Stellantis: starting the real work
Stellantis, the recently approved fusion between FCA and PSA, has been welcomed positively. Now the real work starts. Is the new group going to ignore the huge Chinese market? What about synergies? What about financial welfare? Questions to ask, answers to find.
The international dimension of the fusion is obvious. It’s clear why PSA (strong in Europe) and FCA (a large stronghold in the US) join forces. But what about China? The new group (number four in the world) has less than 1% of a market that is by far the largest one.
Especially PSA has tried to conquer the Chinese. In 2016, they had a 3% market share and sold up to 800 000 cars over there. But ever since, the Chinese market has been a nightmare for PSA, resulting in a mere 117 000 cars sold in 2019.
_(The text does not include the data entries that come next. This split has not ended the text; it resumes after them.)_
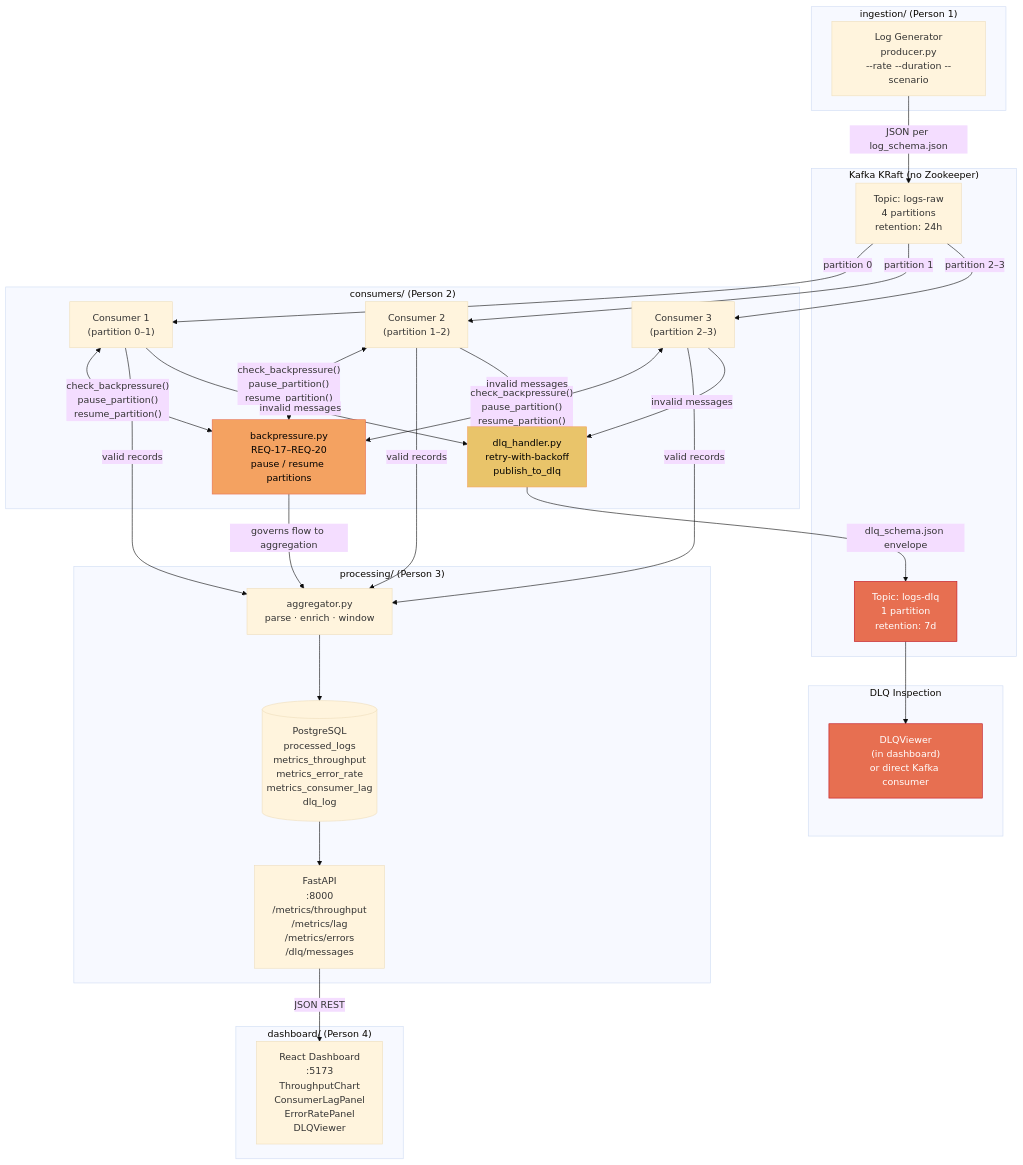
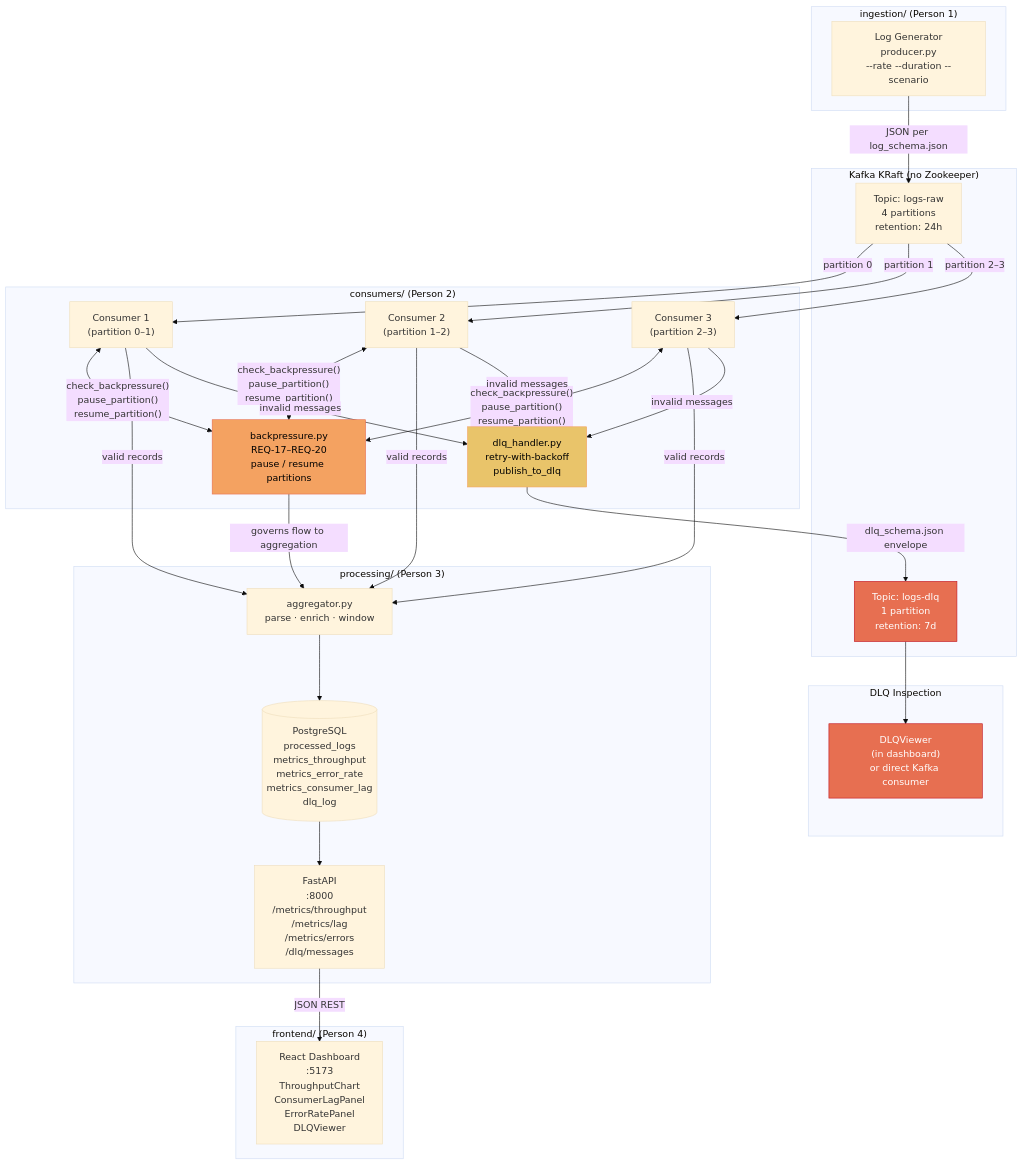
The diagram in README.md (vrinda-054/LogFlow), drawn with Mermaid (base theme) before and after one commit. The commit also changed other lines of this file and 1 other file, not shown here.

Commit message:
Finish Person 3 validation documentation

````diff
--- a/README.md
+++ b/README.md
@@ -13,65 +13,65 @@
 ```mermaid
 flowchart TD
     subgraph ingestion["ingestion/  (Person 1)"]
         A["Log Generator\nproducer.py\n--rate --duration --scenario"]
     end
 
     subgraph kafka["Kafka KRaft (no Zookeeper)"]
         B["Topic: logs-raw\n4 partitions\nretention: 24h"]
         DLQ_TOPIC["Topic: logs-dlq\n1 partition\nretention: 7d"]
     end
 
     subgraph consumers["consumers/  (Person 2)"]
         C1["Consumer 1\n(partition 0–1)"]
         C2["Consumer 2\n(partition 1–2)"]
         C3["Consumer 3\n(partition 2–3)"]
         BP["backpressure.py\nREQ-17–REQ-20\npause / resume partitions"]
         DLQ_H["dlq_handler.py\nretry-with-backoff\npublish_to_dlq"]
     end
 
     subgraph processing["processing/  (Person 3)"]
         AGG["aggregator.py\nparse · enrich · window"]
         DB[("PostgreSQL\nprocessed_logs\nmetrics_throughput\nmetrics_error_rate\nmetrics_consumer_lag\ndlq_log")]
         API["FastAPI\n:8000\n/metrics/throughput\n/metrics/lag\n/metrics/errors\n/dlq/messages"]
     end
 
-    subgraph dashboard["dashboard/  (Person 4)"]
+    subgraph dashboard["frontend/  (Person 4)"]
         REACT["React Dashboard\n:5173\nThroughputChart\nConsumerLagPanel\nErrorRatePanel\nDLQViewer"]
     end
 
     subgraph dlq_inspect["DLQ Inspection"]
         DLQ_VIEW["DLQViewer\n(in dashboard)\nor direct Kafka consumer"]
     end
 
     A -->|"JSON per log_schema.json"| B
     B -->|"partition 0"| C1
     B -->|"partition 1"| C2
     B -->|"partition 2–3"| C3
 
     C1 <-->|"check_backpressure()\npause_partition()\nresume_partition()"| BP
     C2 <-->|"check_backpressure()\npause_partition()\nresume_partition()"| BP
     C3 <-->|"check_backpressure()\npause_partition()\nresume_partition()"| BP
 
     BP -->|"governs flow to aggregation"| AGG
 
     C1 -->|"valid records"| AGG
     C2 -->|"valid records"| AGG
     C3 -->|"valid records"| AGG
 
     C1 -->|"invalid messages"| DLQ_H
     C2 -->|"invalid messages"| DLQ_H
     C3 -->|"invalid messages"| DLQ_H
 
     DLQ_H -->|"dlq_schema.json envelope"| DLQ_TOPIC
 
     AGG --> DB
     DB --> API
     API -->|"JSON REST"| REACT
 
     DLQ_TOPIC --> DLQ_VIEW
 
     style BP fill:#f4a261,stroke:#e76f51,color:#000
     style DLQ_H fill:#e9c46a,stroke:#f4a261,color:#000
     style DLQ_TOPIC fill:#e76f51,stroke:#c1121f,color:#fff
     style DLQ_VIEW fill:#e76f51,stroke:#c1121f,color:#fff
 ```
````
And FCA isn’t doing much better. In 2018, Jeep and Fiat (the two brands present) still sold 160 000 cars. One year later, it was less than 100 000. One consolation: the Chinese market has been harsh lately for all foreign makes.
The Chinese consumer has turned to local brands, which are now also more qualitative and technologically in front (EVs) apart from being low cost. Only the foreign premium brands have resisted better to this change in purchase habits.
Maybe there’s the opportunity for Stellantis: to rebuild the DS image and add iconic brands like Alfa Romeo and Maserati to the portfolio. But that will cost time and money. There are also administrative problems. Forced by law until recently, PSA was linked with Chinese Dongfeng and FCA with GAC. They will have to readjust things and start to act like one group.
It’s unthinkable for a group like Stellantis to be absent on the world’s largest market in the longer term. Especially so when the group wants to stay number four in the world. Investors will wait for this strategy with expectation.
The fusion still has to be consolidated, but the first FCA products based on PSA technology are already on their way. 2023 will see no less than three different products (from Alfa Romeo, Fiat, and Jeep) based on PSA’s CMP platform (B-segment, like Peugeot 208, Citroën C3, or Opel Corsa).
The development of these three new little SUVs will cost far less money and time than doing it by themselves for FCA. In fact, the models were already imagined but were quickly allocated to the PSA platform once the fusion took shape.
The benefits for FCA are obvious. Apart from the financial interest, the CMP platform brings a more modern architecture and, even more important, ready available electrification to the new FCA models. When we talk ICE here, the question of whether FCA will also use the Puretech PSA engines or stick to its own Firefly engines isn’t decided yet.
PSA resists the corona crisis well
2020 was the year of the pandemic crisis, causing huge problems for every car manufacturer (in production and distribution). But it was also the year that PSA got many awards, including the COTY car of the year award and the IVOTY van of the year award.
PSA has been compliant with European CO2 targets from the beginning of the year, thanks to an already large offer of hybrid and purely electric models. By the end of 2021, this offer will be extended to 23 models, six of them being fully electric.
In Europe, PSA saw growth figures again in the last quarter of 2020, with an important role for what it calls its LEV vehicles (being, in fact, plug-in hybrids and purely electric vehicles). PSA noted 120 000 registrations of those LEV vehicles last year.
In other regions of the world, apart from China (already mentioned), Group PSA is growing or, in all cases, increasing its market share. In the Middle East and Africa, the market share gained 2,1%, increasing to 7,2% overall, in a market that has declined by -14%.
Latin America was badly hit by the pandemic (± 30% decrease in sales), but PSA augmented its market share from 2,3 to 2,5%. India and Asia Pacific (market 18,3% down) also saw an increase in market share, despite a 6,6% decline in overall sales.
At last, Eurasia is not one of the most important regions for PSA, but sales are slowly growing, and Opel is reintroducing itself on the Russian market. In Ukraine, the second-largest market in the region, PSA is doing rather well. It upped market share from 6,3 to 8,5%.